Two Bloggers in Search of a Democratic Renaissance
Crashing the Gate
The authors read tonight at the Seattle Labor Temple, 2800 First Ave, Hall 1, 7 pm, free.
Crashing the Gate
by Markos Moulitsas Zúniga
and Jerome Armstrong
(Chelsea Green) $25
The top liberal blog in this country, DailyKos, is run by an activist named Markos Moulitsas Zúniga. His site gets more than a million unique visitors every day, a number greater than the circulation of most major daily newspapers in America. Traffic at DailyKos grows by 5 to 10 percent every week, and at that rate, the number of daily visitors to the site will soon dwarf the weekday circulation of the New York Times (currently about 1.1 million). If one looks at the entire liberal blogosphere, which encompasses DailyKos and about 70 other well-trafficked progressive blogs, one finds an apparatus that is now capable of reaching more people than the Democratic National Committee.
It is, therefore, not an idle threat when Zúniga and his coauthor, Jerome Armstrong, the founder of the liberal blog MyDD.com, write in their new book, Crashing the Gate, that Democratic leaders had better listen to what the laptop liberals are saying.
"Our message is simple," the pair write, addressing party leaders in D.C. "You can get out of the way or work with us. Trying to stop us is a losing proposition."
What Crashing the Gate advocates is essentially a bloodless coup inside the Democratic party: a sidelining of the high-paid consultants who have advised Democrats straight into minority status; an eviction from the party's inner circle of the shrill single-issue advocacy groups (like NARAL Pro-Choice America) that demand absolute fealty to their positions, even if it means losing an election; and an influx of new ideas (and cash) into the party via the "netroots." At a time when Democrats are floundering, shut out of power at the federal level and mocked even by their own leaders for lacking a coherent message, it's hard to argue with this program for change.
Politics, like other pursuits that rely heavily on mass communication, is being refigured by the rise of the internet, a transformation whose beginnings Armstrong and Zúniga experienced firsthand. They were at the forefront of the online assault on traditional politics, using their blogs to help propel the tech-savvy presidential campaign of former Vermont Governor Howard Dean. Although Dean's quest for the Democratic nomination imploded in early 2004 (with a lot of help from frightened establishment Democrats, according to this book), the progressive blogosphere kept on growing as liberals, dismayed by John Kerry's eventual loss to President Bush, went online.
Blogs like DailyKos pushed to have Dean elected chairman of the DNC, and won that fight, to the dismay of the Democratic establishment. Now, with their man on the inside they have turned their attentions to a broad transformation of the party.
Asserting that the right's message machine has overwhelming advantages in size and organization, Armstrong and Zúniga call for a sustained effort to build a "Vast Left-Wing Conspiracy," a network of liberal think tanks, training centers, and mega-donors that would eventually rival the powerful network that has given Republicans such a firm grip on the federal government.

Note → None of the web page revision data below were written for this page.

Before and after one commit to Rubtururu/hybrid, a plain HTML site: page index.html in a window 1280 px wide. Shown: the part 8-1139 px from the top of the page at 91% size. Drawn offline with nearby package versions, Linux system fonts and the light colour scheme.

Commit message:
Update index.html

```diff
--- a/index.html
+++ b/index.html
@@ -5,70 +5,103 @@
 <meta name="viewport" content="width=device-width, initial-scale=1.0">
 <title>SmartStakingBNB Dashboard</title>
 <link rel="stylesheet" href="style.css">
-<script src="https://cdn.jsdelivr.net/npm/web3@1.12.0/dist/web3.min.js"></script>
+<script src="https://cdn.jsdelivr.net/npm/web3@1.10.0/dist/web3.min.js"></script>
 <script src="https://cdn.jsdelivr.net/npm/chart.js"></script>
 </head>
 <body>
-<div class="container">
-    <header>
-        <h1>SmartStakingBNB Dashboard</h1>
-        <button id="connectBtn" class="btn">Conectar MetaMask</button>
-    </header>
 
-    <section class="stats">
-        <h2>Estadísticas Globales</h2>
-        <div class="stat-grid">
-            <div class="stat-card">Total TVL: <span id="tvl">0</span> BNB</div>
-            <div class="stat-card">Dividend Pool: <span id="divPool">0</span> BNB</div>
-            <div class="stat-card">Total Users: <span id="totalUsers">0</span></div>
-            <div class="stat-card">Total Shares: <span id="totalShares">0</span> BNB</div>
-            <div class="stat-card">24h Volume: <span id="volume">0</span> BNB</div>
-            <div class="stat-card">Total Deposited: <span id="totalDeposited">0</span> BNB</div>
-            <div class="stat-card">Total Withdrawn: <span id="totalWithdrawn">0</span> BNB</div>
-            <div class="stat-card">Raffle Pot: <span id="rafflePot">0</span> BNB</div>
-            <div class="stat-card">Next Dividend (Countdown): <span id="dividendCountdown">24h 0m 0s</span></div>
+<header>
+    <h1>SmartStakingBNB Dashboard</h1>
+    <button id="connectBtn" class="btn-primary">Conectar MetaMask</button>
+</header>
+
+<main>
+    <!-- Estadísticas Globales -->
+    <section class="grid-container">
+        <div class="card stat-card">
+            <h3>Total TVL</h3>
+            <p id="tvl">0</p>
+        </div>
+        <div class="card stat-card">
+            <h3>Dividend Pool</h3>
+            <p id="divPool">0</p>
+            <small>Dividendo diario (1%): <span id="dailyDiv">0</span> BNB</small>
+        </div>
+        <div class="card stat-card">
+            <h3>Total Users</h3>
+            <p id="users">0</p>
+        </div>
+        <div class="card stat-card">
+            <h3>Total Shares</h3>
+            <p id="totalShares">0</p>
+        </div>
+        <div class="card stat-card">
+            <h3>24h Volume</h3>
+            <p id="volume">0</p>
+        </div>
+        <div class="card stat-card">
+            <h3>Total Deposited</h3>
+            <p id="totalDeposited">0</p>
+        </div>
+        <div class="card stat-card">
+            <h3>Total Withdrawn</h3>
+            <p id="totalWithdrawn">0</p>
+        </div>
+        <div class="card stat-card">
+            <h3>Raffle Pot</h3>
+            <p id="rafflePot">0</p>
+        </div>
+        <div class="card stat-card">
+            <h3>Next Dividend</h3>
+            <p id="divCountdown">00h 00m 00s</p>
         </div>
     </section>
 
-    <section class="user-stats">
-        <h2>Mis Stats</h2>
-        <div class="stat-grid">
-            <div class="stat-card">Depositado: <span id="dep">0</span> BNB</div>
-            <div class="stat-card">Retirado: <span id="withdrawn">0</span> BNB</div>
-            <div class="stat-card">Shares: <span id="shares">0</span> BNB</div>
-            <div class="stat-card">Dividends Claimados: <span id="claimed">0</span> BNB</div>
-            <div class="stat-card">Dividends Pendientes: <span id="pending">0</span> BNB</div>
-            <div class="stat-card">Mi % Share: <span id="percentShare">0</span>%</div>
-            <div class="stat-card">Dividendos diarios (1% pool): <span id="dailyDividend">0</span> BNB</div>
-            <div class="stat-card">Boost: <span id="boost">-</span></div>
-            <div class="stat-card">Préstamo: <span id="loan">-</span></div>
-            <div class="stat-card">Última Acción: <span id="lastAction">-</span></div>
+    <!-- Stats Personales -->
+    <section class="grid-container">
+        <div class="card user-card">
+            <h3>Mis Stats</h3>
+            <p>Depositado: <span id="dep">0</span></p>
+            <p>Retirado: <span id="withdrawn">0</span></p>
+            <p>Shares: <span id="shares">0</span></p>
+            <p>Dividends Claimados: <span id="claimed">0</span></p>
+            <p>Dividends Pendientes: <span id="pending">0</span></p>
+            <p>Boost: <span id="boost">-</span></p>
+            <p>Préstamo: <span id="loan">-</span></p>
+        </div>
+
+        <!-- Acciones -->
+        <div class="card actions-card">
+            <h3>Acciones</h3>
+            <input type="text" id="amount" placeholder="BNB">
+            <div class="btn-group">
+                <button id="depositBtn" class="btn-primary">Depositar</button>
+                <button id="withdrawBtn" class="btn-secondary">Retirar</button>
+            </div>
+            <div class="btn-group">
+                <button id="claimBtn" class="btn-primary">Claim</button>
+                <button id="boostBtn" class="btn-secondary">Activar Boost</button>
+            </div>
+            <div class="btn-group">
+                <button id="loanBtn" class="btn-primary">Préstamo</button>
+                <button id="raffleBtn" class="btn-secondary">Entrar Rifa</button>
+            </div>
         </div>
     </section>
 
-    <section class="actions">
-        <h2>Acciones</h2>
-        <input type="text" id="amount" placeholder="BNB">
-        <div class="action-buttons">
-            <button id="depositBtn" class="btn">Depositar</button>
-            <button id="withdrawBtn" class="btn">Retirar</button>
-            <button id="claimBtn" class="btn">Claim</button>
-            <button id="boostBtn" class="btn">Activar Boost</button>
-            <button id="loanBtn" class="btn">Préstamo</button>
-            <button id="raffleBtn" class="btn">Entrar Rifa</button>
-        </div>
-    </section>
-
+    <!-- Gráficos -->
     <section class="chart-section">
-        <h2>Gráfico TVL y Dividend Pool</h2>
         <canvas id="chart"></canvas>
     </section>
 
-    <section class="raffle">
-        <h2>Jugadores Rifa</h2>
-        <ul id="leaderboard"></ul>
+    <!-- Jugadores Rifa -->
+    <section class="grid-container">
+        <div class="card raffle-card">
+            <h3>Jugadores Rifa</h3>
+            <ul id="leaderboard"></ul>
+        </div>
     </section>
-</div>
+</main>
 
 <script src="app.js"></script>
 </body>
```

It's not a new idea, but the two bloggers give it compelling voice, and show how this type of institution building could work in tandem with the new influence of the blogosphere to bring the Democrats back to power.
What is missing from this plan is a solution to the Democrats' most glaring and immediate problem: the party's lack of a cogent message. "The Democratic Party stands for everything, yet stands for nothing," the authors write, a complaint that is hardly unique. But at the end of their smart advice on strategy (the think tanks, the sidelining of self-defeating interest groups, etc.), they fail to produce a recommendation for what the winning Democratic message should be. The same duo that declares, in their first chapter, that they have "a simple message" that must be listened to by the national party, doesn't, by the last chapter, provide the one thing Democrats most need: a campaign theme. The closest Armstrong and Zúniga get is a quote from Brian Schweitzer, the newly elected Democratic governor of once-red Montana. They ask Schweitzer what he wants the average person on the street to be thinking about the Democrats, and Schweitzer replies that he wants people to be thinking the Democrats "are the party on our side."
It's a wish, not a message. But it's a start.
The authors read on Fri April 7 at the Seattle Labor Temple, 2800 First Ave, Hall 1, 7 pm, free.